>>

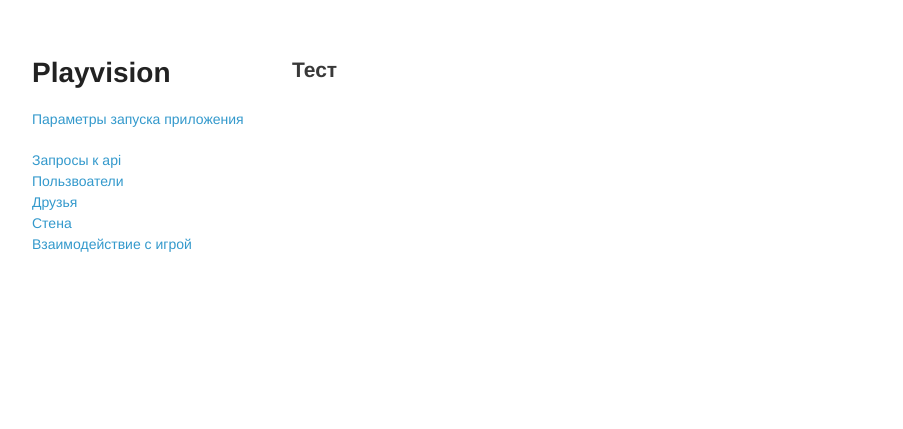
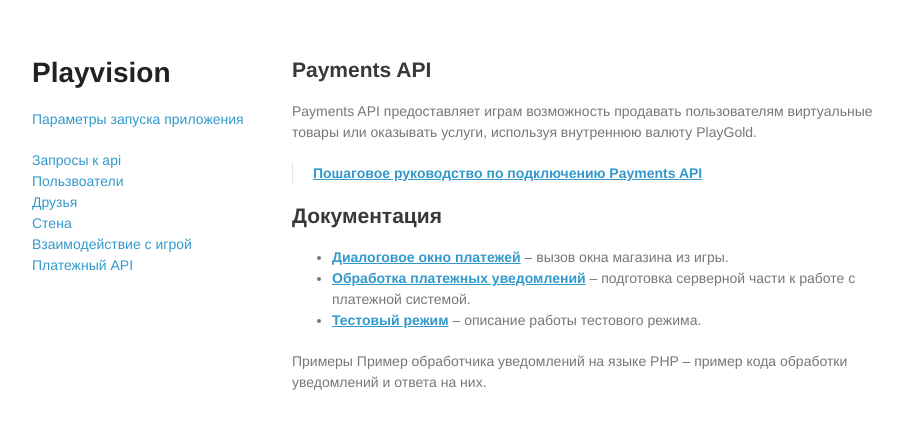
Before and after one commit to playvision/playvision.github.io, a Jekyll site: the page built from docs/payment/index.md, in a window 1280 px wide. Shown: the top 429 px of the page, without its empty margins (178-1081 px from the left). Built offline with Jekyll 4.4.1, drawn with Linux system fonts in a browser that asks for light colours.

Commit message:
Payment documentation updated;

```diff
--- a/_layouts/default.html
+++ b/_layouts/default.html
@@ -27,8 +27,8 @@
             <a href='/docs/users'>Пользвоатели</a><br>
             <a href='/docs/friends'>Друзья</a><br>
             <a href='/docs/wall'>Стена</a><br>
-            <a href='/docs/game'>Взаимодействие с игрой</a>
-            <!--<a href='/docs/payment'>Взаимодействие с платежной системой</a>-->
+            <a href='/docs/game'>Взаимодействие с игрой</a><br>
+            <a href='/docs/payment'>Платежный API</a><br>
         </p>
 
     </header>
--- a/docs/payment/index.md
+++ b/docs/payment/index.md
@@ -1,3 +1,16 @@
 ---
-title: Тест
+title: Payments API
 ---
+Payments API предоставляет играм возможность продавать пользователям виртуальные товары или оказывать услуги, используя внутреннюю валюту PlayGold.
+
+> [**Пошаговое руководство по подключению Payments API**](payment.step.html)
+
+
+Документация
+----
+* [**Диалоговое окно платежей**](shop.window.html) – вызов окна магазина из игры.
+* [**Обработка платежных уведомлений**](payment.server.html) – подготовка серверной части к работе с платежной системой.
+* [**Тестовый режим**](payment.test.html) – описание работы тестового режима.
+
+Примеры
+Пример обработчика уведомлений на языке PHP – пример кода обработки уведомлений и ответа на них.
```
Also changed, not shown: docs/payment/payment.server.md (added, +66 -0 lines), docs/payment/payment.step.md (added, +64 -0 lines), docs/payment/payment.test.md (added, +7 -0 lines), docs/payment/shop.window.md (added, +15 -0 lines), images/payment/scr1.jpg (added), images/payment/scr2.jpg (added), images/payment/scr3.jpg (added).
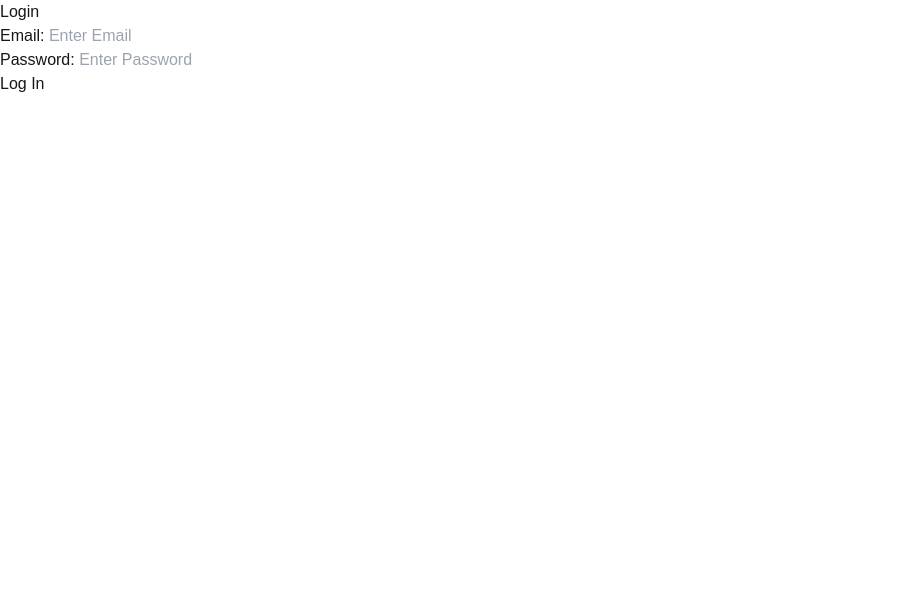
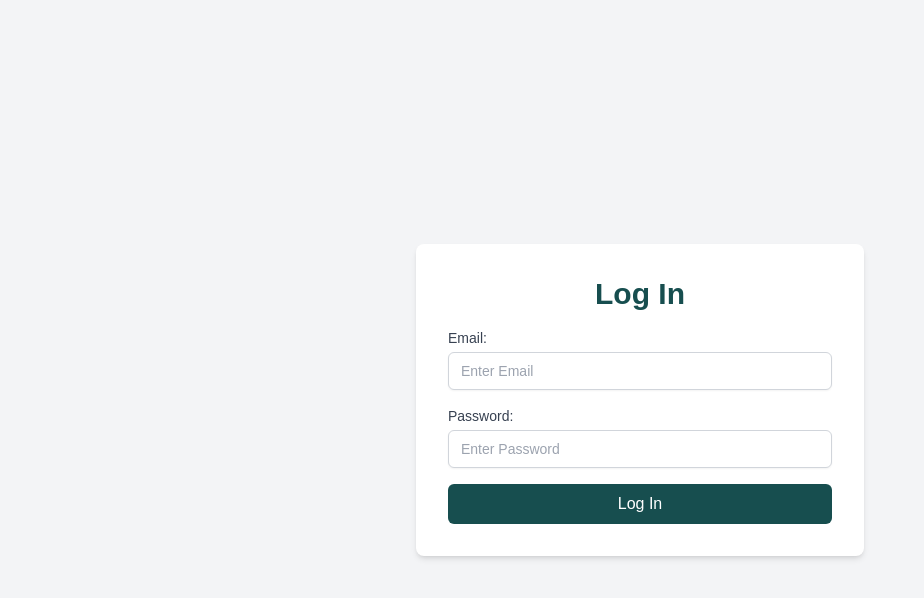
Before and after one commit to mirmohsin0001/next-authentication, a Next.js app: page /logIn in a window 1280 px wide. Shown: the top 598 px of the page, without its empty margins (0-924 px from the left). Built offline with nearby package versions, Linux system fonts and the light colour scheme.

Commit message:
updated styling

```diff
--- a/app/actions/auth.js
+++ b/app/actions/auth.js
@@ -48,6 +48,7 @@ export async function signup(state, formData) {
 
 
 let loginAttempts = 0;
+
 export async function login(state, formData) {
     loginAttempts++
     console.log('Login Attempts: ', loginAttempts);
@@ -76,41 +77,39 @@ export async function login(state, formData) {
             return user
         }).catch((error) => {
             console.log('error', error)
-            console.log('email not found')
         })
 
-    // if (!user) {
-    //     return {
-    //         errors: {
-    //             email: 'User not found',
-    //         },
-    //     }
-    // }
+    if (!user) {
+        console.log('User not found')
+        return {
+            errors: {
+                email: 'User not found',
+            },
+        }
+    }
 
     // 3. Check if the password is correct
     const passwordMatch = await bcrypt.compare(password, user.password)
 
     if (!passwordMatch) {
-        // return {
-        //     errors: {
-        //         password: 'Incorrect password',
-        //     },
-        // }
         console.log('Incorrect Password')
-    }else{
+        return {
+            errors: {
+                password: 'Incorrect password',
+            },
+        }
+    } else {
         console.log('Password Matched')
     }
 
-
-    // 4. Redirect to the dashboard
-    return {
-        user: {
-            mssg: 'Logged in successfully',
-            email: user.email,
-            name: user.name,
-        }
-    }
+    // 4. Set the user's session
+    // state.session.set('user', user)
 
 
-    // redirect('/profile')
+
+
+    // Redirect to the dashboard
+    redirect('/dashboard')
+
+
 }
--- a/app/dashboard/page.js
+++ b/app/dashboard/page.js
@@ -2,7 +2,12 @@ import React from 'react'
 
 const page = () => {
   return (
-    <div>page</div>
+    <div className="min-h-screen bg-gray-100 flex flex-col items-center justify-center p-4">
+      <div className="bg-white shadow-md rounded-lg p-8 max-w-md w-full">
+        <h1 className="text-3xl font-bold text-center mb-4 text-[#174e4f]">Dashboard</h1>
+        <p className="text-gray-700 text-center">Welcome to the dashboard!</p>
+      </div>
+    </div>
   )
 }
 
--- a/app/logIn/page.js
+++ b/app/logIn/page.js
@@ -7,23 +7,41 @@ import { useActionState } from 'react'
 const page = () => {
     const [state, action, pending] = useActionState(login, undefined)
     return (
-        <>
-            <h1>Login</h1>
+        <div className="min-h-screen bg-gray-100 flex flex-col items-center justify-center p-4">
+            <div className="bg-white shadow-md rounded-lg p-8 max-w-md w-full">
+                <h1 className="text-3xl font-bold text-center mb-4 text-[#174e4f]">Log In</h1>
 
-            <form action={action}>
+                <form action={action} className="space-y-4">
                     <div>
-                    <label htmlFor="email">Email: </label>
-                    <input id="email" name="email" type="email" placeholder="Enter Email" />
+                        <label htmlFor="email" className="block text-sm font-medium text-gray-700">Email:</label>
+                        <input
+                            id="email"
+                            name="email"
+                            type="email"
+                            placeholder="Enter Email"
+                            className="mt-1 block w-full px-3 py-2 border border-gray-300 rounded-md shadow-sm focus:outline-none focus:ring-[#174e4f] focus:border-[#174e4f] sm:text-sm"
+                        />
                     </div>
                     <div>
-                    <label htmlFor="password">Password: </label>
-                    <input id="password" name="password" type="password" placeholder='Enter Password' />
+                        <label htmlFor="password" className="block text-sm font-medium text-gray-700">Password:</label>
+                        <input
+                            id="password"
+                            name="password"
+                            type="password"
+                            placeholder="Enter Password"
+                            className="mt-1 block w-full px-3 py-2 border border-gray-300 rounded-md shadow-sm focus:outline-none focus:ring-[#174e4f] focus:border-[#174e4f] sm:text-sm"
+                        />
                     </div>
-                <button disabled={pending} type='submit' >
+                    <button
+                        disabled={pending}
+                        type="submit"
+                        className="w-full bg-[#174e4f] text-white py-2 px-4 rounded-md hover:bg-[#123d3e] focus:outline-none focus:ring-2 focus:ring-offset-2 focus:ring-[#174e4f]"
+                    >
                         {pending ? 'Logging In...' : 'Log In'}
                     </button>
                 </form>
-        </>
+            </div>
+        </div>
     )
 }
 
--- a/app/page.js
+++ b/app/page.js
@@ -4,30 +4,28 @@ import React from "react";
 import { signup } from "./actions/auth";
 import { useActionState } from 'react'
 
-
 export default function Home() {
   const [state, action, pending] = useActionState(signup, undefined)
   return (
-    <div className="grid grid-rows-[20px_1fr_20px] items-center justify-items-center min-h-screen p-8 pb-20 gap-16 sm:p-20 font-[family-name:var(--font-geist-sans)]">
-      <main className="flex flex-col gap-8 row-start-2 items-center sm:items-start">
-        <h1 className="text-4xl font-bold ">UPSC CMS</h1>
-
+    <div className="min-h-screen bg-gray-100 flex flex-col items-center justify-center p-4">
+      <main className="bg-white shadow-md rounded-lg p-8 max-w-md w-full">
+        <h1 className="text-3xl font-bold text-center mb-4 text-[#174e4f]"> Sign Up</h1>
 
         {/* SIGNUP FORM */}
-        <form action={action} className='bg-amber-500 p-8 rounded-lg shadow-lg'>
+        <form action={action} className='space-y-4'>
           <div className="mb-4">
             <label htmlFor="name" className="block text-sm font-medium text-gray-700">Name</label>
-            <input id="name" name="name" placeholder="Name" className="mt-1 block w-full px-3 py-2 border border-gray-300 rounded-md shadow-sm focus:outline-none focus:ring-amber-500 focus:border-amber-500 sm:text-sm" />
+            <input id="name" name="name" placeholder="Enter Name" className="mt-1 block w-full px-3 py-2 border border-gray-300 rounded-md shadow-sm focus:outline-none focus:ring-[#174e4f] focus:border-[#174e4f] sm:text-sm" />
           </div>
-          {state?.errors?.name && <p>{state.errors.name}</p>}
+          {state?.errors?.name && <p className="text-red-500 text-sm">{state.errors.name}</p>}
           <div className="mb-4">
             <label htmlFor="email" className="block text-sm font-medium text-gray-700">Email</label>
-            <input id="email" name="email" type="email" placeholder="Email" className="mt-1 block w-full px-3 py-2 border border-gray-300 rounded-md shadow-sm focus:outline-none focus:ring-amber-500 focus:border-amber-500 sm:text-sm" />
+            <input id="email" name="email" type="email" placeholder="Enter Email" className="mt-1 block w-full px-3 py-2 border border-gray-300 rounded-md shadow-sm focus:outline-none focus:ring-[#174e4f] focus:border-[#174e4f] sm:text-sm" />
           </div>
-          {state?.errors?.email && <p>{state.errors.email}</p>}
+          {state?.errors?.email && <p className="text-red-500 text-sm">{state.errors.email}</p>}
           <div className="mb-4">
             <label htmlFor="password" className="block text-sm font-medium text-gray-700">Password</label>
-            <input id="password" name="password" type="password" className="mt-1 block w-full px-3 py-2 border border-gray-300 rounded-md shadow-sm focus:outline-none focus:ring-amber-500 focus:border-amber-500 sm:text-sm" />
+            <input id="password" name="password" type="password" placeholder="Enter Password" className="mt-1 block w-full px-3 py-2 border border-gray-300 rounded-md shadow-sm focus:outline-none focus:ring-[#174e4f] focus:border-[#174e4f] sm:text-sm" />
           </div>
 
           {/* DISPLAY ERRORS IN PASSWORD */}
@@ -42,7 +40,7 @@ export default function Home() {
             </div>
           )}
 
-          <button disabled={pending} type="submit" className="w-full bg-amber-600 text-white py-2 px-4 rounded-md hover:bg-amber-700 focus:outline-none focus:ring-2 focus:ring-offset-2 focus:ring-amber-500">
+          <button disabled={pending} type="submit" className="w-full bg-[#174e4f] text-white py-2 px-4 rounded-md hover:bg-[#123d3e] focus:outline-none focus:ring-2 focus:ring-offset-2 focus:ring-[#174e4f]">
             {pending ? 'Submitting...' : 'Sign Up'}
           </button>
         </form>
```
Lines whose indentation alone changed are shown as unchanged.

<<

● **Requirement**:
The lines above that hold "label" are the result; show every one of them.

● **Exercise response**:
-                    <label htmlFor="email">Email: </label>
+                        <label htmlFor="email" className="block text-sm font-medium text-gray-700">Email:</label>
-                    <label htmlFor="password">Password: </label>
+                        <label htmlFor="password" className="block text-sm font-medium text-gray-700">Password:</label>
             <label htmlFor="name" className="block text-sm font-medium text-gray-700">Name</label>
             <label htmlFor="email" className="block text-sm font-medium text-gray-700">Email</label>
             <label htmlFor="password" className="block text-sm font-medium text-gray-700">Password</label>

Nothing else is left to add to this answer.